Both the government and the Financial Conduct Authority (FCA) have implemented a number of different schemes and measures to support those experiencing financial difficulty due to the pandemic. To highlight just a few – mortgage payment holidays, interest free overdrafts of up to £500 and a freeze on credit card and loan payments have all been introduced in a bid to help consumers financially struggling as a result of the pandemic. These measures have and will continue to be vital in supporting consumers and the economy through this uncertain time. But to be effective, individuals need to be fully informed of the options available to them and this is why a robust communication strategy is crucial. We’ve collated some considerations for post-COVID communications for the financial services sector.
Inform consumers of available schemes
First and foremost, firms need to make consumers aware of what support is available. Although this may seem obvious, as extensions are confirmed and the potential for individuals to be financially impacted continues, this should remain a priority for communication plans moving forward. Firms need to ensure that consumers are communicated to in a clear and transparent manner, with full details of all relevant schemes. This includes any benefits to continuing to make payments as normal such as, not taking a mortgage payment holiday. As FCA interim chief executive, Christopher Woolard said: “where consumers can afford to make payments, it is in their best long-term interest to do so, but for those who need help, it will be there.”
First and foremost, firms need to make consumers aware of what support is available.
Firms that remain proactive in communicating updates to consumers are ensuring that their customers are kept fully informed and may be able to reduce the number of incoming queries. This may be particularly valuable for those who are operating with reduced employee numbers.
Assure customers of all safety measures
The coronavirus has caused a lot of uncertainty and during lockdown, many organisations and firms closed physical locations. Selected banks and firms did remain open but with reduced hours and staff to maintain safety protocols. Consequently, even now it is vital to effectively communicate the measures taken to maintain a safe environment for customers and staff. For example, highlighting any additional hygiene procedures.
Moreover, to adhere to new safety guidelines many businesses will require customers to follow new protocols and these must be clearly communicated. Individuals need to be aware of what to expect when visiting their local branch, particularly if they have certain tasks they need to complete in-person. Customers need to feel as comfortable as possible during their visit and communicating details of the above, will go a long way to achieving that.
Consider how you are going to manage payment holidays coming to an end
Though extensions have been confirmed on many schemes, meaning support will be on hand until 31st October 2020, eventually these measures will need to come to an end. Organisations and firms need to start planning now, how are they going to handle these support measures coming to an end, being mindful of the fact that consumers may be more vulnerable than normal. Ensuring that next steps are communicated to individuals with plenty of notice and where possible, with breakdowns on payment figures and schedules, will go some way to helping individuals to financially prepare.
Reflect on which communication channels you are utilising
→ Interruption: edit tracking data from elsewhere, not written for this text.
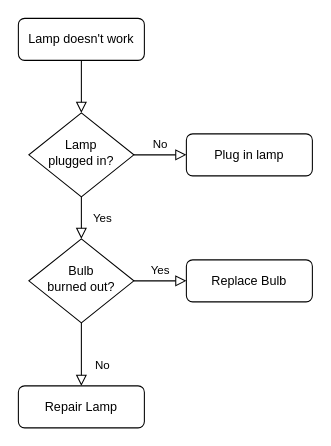
jkyoon-dev/python-basic keeps this draw.io diagram as Untitled Diagram.drawio. Above is the earlier version. Source tidied: cells renumbered, new cells numbered last; positions are measured from the earlier drawing's top-left corner, leaving out a move shared by most shapes. Both pictures are drawn from the tidied source at 105%, with x=0, y=0 at pixel (18, 18).
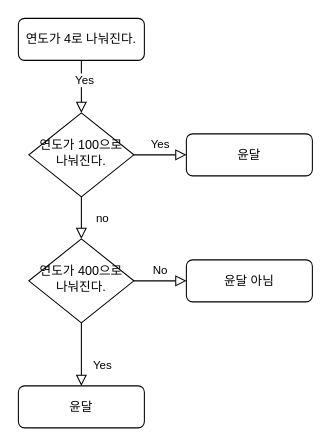
The same page after the edit.

The edit, as a diff of the source:
```diff
@@
 <mxGraphModel>
   <root>
     <mxCell id="0" />
     <mxCell id="1" parent="0" />
     <mxCell id="2" style="rounded=0;html=1;jettySize=auto;fontSize=11;endArrow=block;endFill=0;endSize=8;strokeWidth=1;shadow=0;labelBackgroundColor=none;edgeStyle=orthogonalEdgeStyle;" parent="1" edge="1" source="3" target="6">
       <mxGeometry relative="1" as="geometry" />
     </mxCell>
+    <mxCell id="13" value="Yes" style="edgeLabel;html=1;align=center;verticalAlign=middle;" parent="2" vertex="1">
+      <mxGeometry x="-0.28" y="2" relative="1" as="geometry" />
+    </mxCell>
-    <mxCell id="3" value="Lamp doesn't work" style="rounded=1;whiteSpace=wrap;html=1;fontSize=12;glass=0;strokeWidth=1;shadow=0;" parent="1" vertex="1">
+    <mxCell id="3" value="연도가 4로 나눠진다." style="rounded=1;whiteSpace=wrap;html=1;fontSize=12;glass=0;strokeWidth=1;shadow=0;" parent="1" vertex="1">
       <mxGeometry width="120" height="40" as="geometry" />
     </mxCell>
-    <mxCell id="4" value="Yes" style="rounded=0;html=1;jettySize=auto;fontSize=11;endArrow=block;endFill=0;endSize=8;strokeWidth=1;shadow=0;labelBackgroundColor=none;edgeStyle=orthogonalEdgeStyle;" parent="1" edge="1" source="6" target="10">
+    <mxCell id="4" value="no" style="rounded=0;html=1;jettySize=auto;fontSize=11;endArrow=block;endFill=0;endSize=8;strokeWidth=1;shadow=0;labelBackgroundColor=none;edgeStyle=orthogonalEdgeStyle;" parent="1" edge="1" source="6" target="10">
       <mxGeometry y="20" relative="1" as="geometry" />
     </mxCell>
-    <mxCell id="5" value="No" style="edgeStyle=orthogonalEdgeStyle;rounded=0;html=1;jettySize=auto;fontSize=11;endArrow=block;endFill=0;endSize=8;strokeWidth=1;shadow=0;labelBackgroundColor=none;" parent="1" edge="1" source="6" target="7">
+    <mxCell id="5" value="Yes" style="edgeStyle=orthogonalEdgeStyle;rounded=0;html=1;jettySize=auto;fontSize=11;endArrow=block;endFill=0;endSize=8;strokeWidth=1;shadow=0;labelBackgroundColor=none;" parent="1" edge="1" source="6" target="7">
       <mxGeometry y="10" relative="1" as="geometry" />
     </mxCell>
-    <mxCell id="6" value="Lamp&lt;br&gt;plugged in?" style="rhombus;whiteSpace=wrap;html=1;shadow=0;fontFamily=Helvetica;fontSize=12;align=center;strokeWidth=1;spacing=6;spacingTop=-4;" parent="1" vertex="1">
+    <mxCell id="6" value="연도가 100으로 나눠진다." style="rhombus;whiteSpace=wrap;html=1;shadow=0;fontFamily=Helvetica;fontSize=12;align=center;strokeWidth=1;spacing=6;spacingTop=-4;" parent="1" vertex="1">
       <mxGeometry x="10" y="90" width="100" height="80" as="geometry" />
     </mxCell>
-    <mxCell id="7" value="Plug in lamp" style="rounded=1;whiteSpace=wrap;html=1;fontSize=12;glass=0;strokeWidth=1;shadow=0;" parent="1" vertex="1">
+    <mxCell id="7" value="윤달" style="rounded=1;whiteSpace=wrap;html=1;fontSize=12;glass=0;strokeWidth=1;shadow=0;" parent="1" vertex="1">
       <mxGeometry x="160" y="110" width="120" height="40" as="geometry" />
     </mxCell>
-    <mxCell id="8" value="No" style="rounded=0;html=1;jettySize=auto;fontSize=11;endArrow=block;endFill=0;endSize=8;strokeWidth=1;shadow=0;labelBackgroundColor=none;edgeStyle=orthogonalEdgeStyle;" parent="1" edge="1" source="10" target="11">
+    <mxCell id="8" value="Yes" style="rounded=0;html=1;jettySize=auto;fontSize=11;endArrow=block;endFill=0;endSize=8;strokeWidth=1;shadow=0;labelBackgroundColor=none;edgeStyle=orthogonalEdgeStyle;" parent="1" edge="1" source="10" target="11">
       <mxGeometry x="0.33" y="20" relative="1" as="geometry" />
     </mxCell>
-    <mxCell id="9" value="Yes" style="edgeStyle=orthogonalEdgeStyle;rounded=0;html=1;jettySize=auto;fontSize=11;endArrow=block;endFill=0;endSize=8;strokeWidth=1;shadow=0;labelBackgroundColor=none;" parent="1" edge="1" source="10" target="12">
+    <mxCell id="9" value="No" style="edgeStyle=orthogonalEdgeStyle;rounded=0;html=1;jettySize=auto;fontSize=11;endArrow=block;endFill=0;endSize=8;strokeWidth=1;shadow=0;labelBackgroundColor=none;" parent="1" edge="1" source="10" target="12">
       <mxGeometry y="10" relative="1" as="geometry" />
     </mxCell>
-    <mxCell id="10" value="Bulb&lt;br&gt;burned out?" style="rhombus;whiteSpace=wrap;html=1;shadow=0;fontFamily=Helvetica;fontSize=12;align=center;strokeWidth=1;spacing=6;spacingTop=-4;" parent="1" vertex="1">
+    <mxCell id="10" value="연도가 400으로 나눠진다." style="rhombus;whiteSpace=wrap;html=1;shadow=0;fontFamily=Helvetica;fontSize=12;align=center;strokeWidth=1;spacing=6;spacingTop=-4;" parent="1" vertex="1">
       <mxGeometry x="10" y="210" width="100" height="80" as="geometry" />
     </mxCell>
-    <mxCell id="11" value="Repair Lamp" style="rounded=1;whiteSpace=wrap;html=1;fontSize=12;glass=0;strokeWidth=1;shadow=0;" parent="1" vertex="1">
+    <mxCell id="11" value="윤달" style="rounded=1;whiteSpace=wrap;html=1;fontSize=12;glass=0;strokeWidth=1;shadow=0;" parent="1" vertex="1">
       <mxGeometry y="350" width="120" height="40" as="geometry" />
     </mxCell>
-    <mxCell id="12" value="Replace Bulb" style="rounded=1;whiteSpace=wrap;html=1;fontSize=12;glass=0;strokeWidth=1;shadow=0;" parent="1" vertex="1">
+    <mxCell id="12" value="윤달 아님" style="rounded=1;whiteSpace=wrap;html=1;fontSize=12;glass=0;strokeWidth=1;shadow=0;" parent="1" vertex="1">
       <mxGeometry x="160" y="230" width="120" height="40" as="geometry" />
     </mxCell>
   </root>
 </mxGraphModel>
```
When communicating with consumers, we would always recommend a multichannel approach. Different audiences within your customer base will likely have different preferences, it’s important to ensure individuals receive and read any important updates. As it was recently reported that 44% more emails are currently being sent than before the lockdown began, it’s worthwhile reviewing which communication channels you are using to ensure your strategy is as effective as possible.
In recent years, SMS has grown to become a very effective communication channel for customers to interact with businesses, with 74% of consumers reporting an improved impression of brands that communicate with them via text messages. What’s more, SMS benefits from an open rate of 95%, and 90% of messages are read within 3 minutes. This means the reach and speed far surpasses that of other communication channels, which can be particularly useful for time sensitive messages – for example, appointment reminders and account balance notifications.
Sign post suitable debt advice
Even before the pandemic, 9 out of 10 consumers surveyed reported that they suffer from stress and anxiety as a direct result of their debt issues. In a continually uncertain post-COVID landscape, individuals are likely to be feeling more vulnerable than usual. Though the regulator has still not confirmed whether additional resources, for example debt counselling, will be available to consumers over the coming months, the FCA have said – “Firms should consider signposting customers towards sources of debt advice… debt advice may be helpful for customers coming to the end of payment holidays”. Thus it is important that this has been prioritised in your communication strategy.
Treating customers fairly will always remain a top priority for those in the financial services sector, and a large part of that is ensuring that you and your team sufficiently understand your customers’ circumstances. Arguably, this is now more important than ever before and with effective communication your company can keep the dialogue open.